ARM Breadboard Circuit 1 Brad Ormand

I’ll have the fast FFT implementations and FIR and IIR filters in the CMSIS DSP lib, etc, and I’ll at least have a fast sine and cosine routine, but it’s a lowest-level implementation that I’ll have to “hand” assemble to be a 4-pole LPF or a phaser or even a simple notch, etc.  I’ll have to make my post-DAC “Nyquist” filter at 22kHz and all of that stuff on the ARM system in hardware, etc.  It’ll be at least 44.1kHz at 16-bit – I want (people) to be able to actually use the audio generated by it – some really killer and sonicall-pleasing sounds.  So, that’s coming up…

Brad Ormand's Second Fourier Transform - Noise

It’s kind of a tall order for me.  I have some work to do before I can write a digital audio system from scratch at the chip/embedded level – from Math to code to electrical components.

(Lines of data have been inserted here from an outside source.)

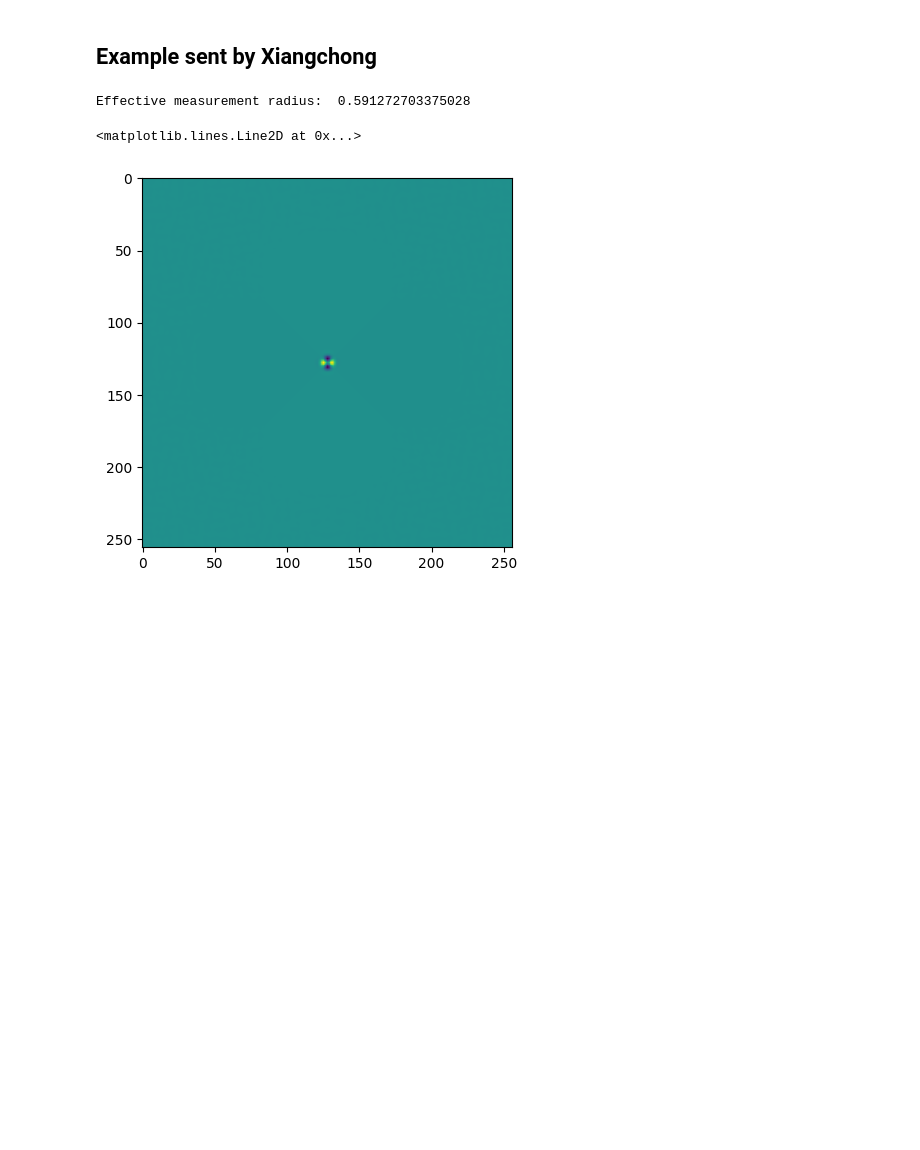
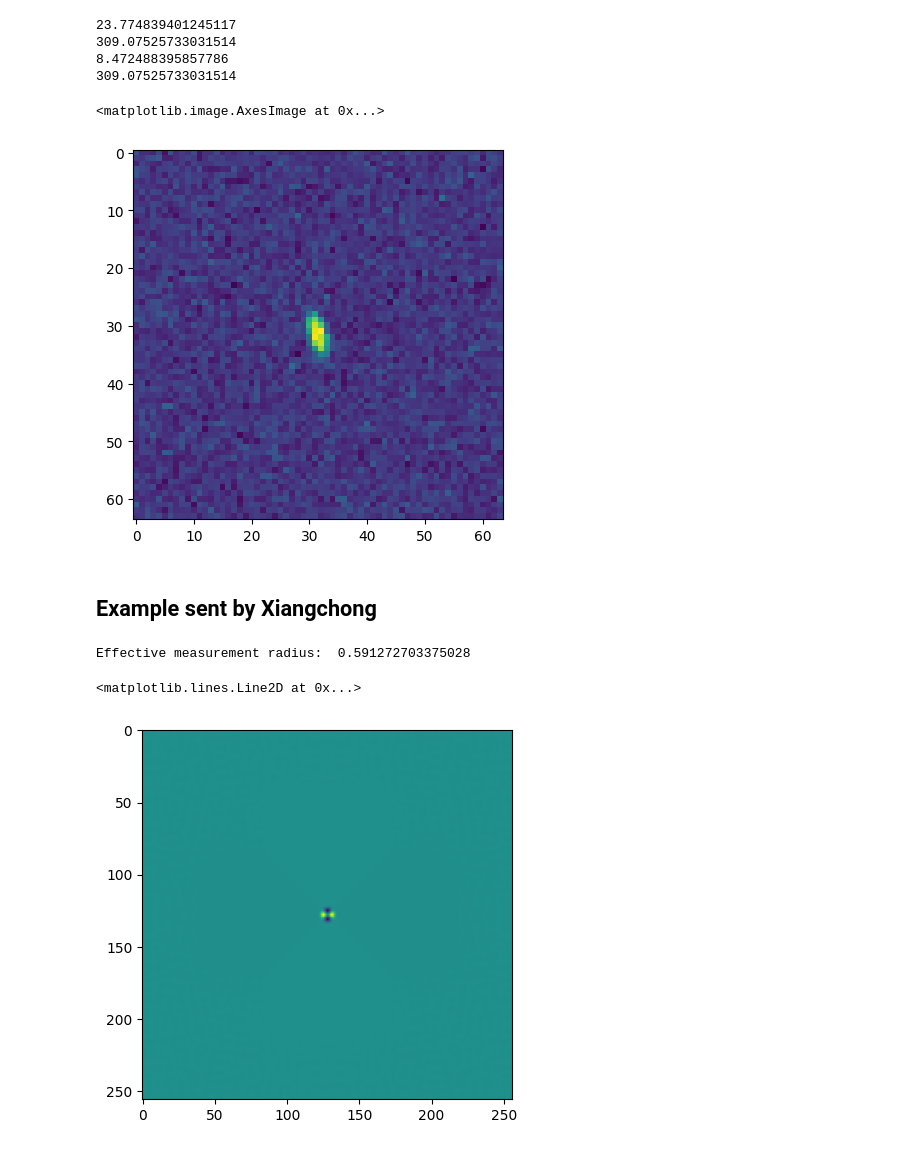
Before and after one commit to CMacM/FPFS-project, a Jupyter notebook: moments_radial_weighting.ipynb, the cells around one changed output. Saved outputs shown, nothing was run; the diff lists cells and outputs as text; code cells hidden in the pictures; blank space fills up the shorter version.

```diff
--- a/moments_radial_weighting.ipynb
+++ b/moments_radial_weighting.ipynb
@@ -55,3 +65,44 @@ with fits.open(filename) as hdul:
+# %%
+# test noise
+gal = cosmos.makeGalaxy(index=42, gal_type='parametric', noise_pad_size=0)
+record = cosmos.getParametricRecord(10)
+print(record['mag_auto'])
+
+mag_zero = 30
+flux = 10 ** ((mag_zero - record['mag_auto']) / 2.5)
+print(flux)
+print(gal.flux)
+gal = gal.withFlux(flux)
+print(gal.flux)
+gal_array = gal.drawImage(scale=0.2, nx=64, ny=64).array
+
+noise_seed = 1  # seed for noise
+# noise variance for r-bands 10 year LSST coadd (magnitude zero point at 30)
+noise_std = 0.37 * np.sqrt(10.0)
+noise_variance = noise_std ** 2.0
+
+# Add noise to galaxy image
+gal_array = gal_array + np.random.RandomState(noise_seed).normal(
+    scale=noise_std,
+    size=gal_array.shape,
+)
+# The pure noise for noise bias correction
+# make sure that the random seeds are different
+# (noise variance are the same)
+add_noise_seed = int(noise_seed + 1e6)
+noise_array = np.random.RandomState(add_noise_seed).normal(
+    scale=noise_std,
+    size=gal_array.shape,
+)
+
+plt.imshow(gal_array)
+# %% [output]
+23.774839401245117
+309.07525733031514
+8.472488395857786
+309.07525733031514
+<matplotlib.image.AxesImage at 0x...>
+[figure, added]
 # %% [markdown]
 ## Example sent by Xiangchong
 # %%
```
Also changed, not shown: parts of 14 cells of this notebook, 9 other files.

I can’t wait to do it and spend time on it, but I must prepare.  So, I did a few mathematics problems this weekend dealing with impulse response and the summation of the FIR filter to get to know what I’m dealing with.  So, I’m going to do it all step-by-step in my free time until I’m able to grasp it and code good implementations.

M A C   A U D I O   A P P

I have been successful at building a Core-Audio-based sampler for iOS in C++ and Swift.  I have a functional demo that starts and ends the time window at particular points along the audio clip using touch – all real-time.  My next step is to draw the waveform out into a SpriteKit view and to get the app to respond to the touch drags to resize the play window to the visual waveform on the UI.  Just that part itself has been a bit tedious, not-to-mention any zooming of the waveform, which hasn’t even been considered, yet.  Then, of course, I’ll need to render out the playhead rolling along as the samples get played.  There’s a lot of interpolation that has to be done since there aren’t enough pixels to show every sample, and I’m trying to get that stuff out to it’s own thread and to see if I can somehow pre-calculate it all when it first comes in.  I made a pencil sketch of the UI to come – it’s the initial view, but I’ll have a keyboard or sample pad view of sorts.

Brad Ormand - Renegade Rambler Audio UI idea

As for the audio source, right now I have it playing from a file.  But, I don’t think I’ll let the user bring in files with  it.  It’s just too weird on the legal side since I’ll let the user save it back to disk, and I have to detect and convert what type of files they attempt to load in and stuff (mp3, ogg, AAC, which wav, etc), and well…  I really just want the user to be able to press record and mess with the stuff that gets recorded, and probably with a 15-second limit – focus – kind of like Twitter’s 140 char limit.  That audio will then be recorded into and played from a file of course, but I can count on it being a 32-bit float PCM format, and just run with it.

In the end, I want the thing to act as a granulator, where you bring in audio and are able to loop sections of audio at really tight intervals, or even with randomized time and pitch parameters, where it acts as a sound design tool.  I do this in Pro Tools all the time by hand and cut samples like 1000 at a time and shift them incrementally and copy and paste them offset next to each other for effect, but it’s definitely time-consuming.  I’ll probably still do that because I have ultimate control, but I’d like to be able to go into the app environment and get sounds from machines or birds or rubber bands or my voice or even the wind and allow the user to really fuck with them to make them something else entirely.  Of course, they’ll be able to save the original tracks and save the performance.  And, I’ll offer a few time-based effects and definitely some distortion and crush on there, too.

So…  that’s what I’ve been getting into.  It’s after-work stuff, so it’s kind of slow-going after a day of already programming for hours at the day job, but I’m making definite progress and can’t wait to circle back to the embedded system, as well.  I have many, many things to look forward to on this front.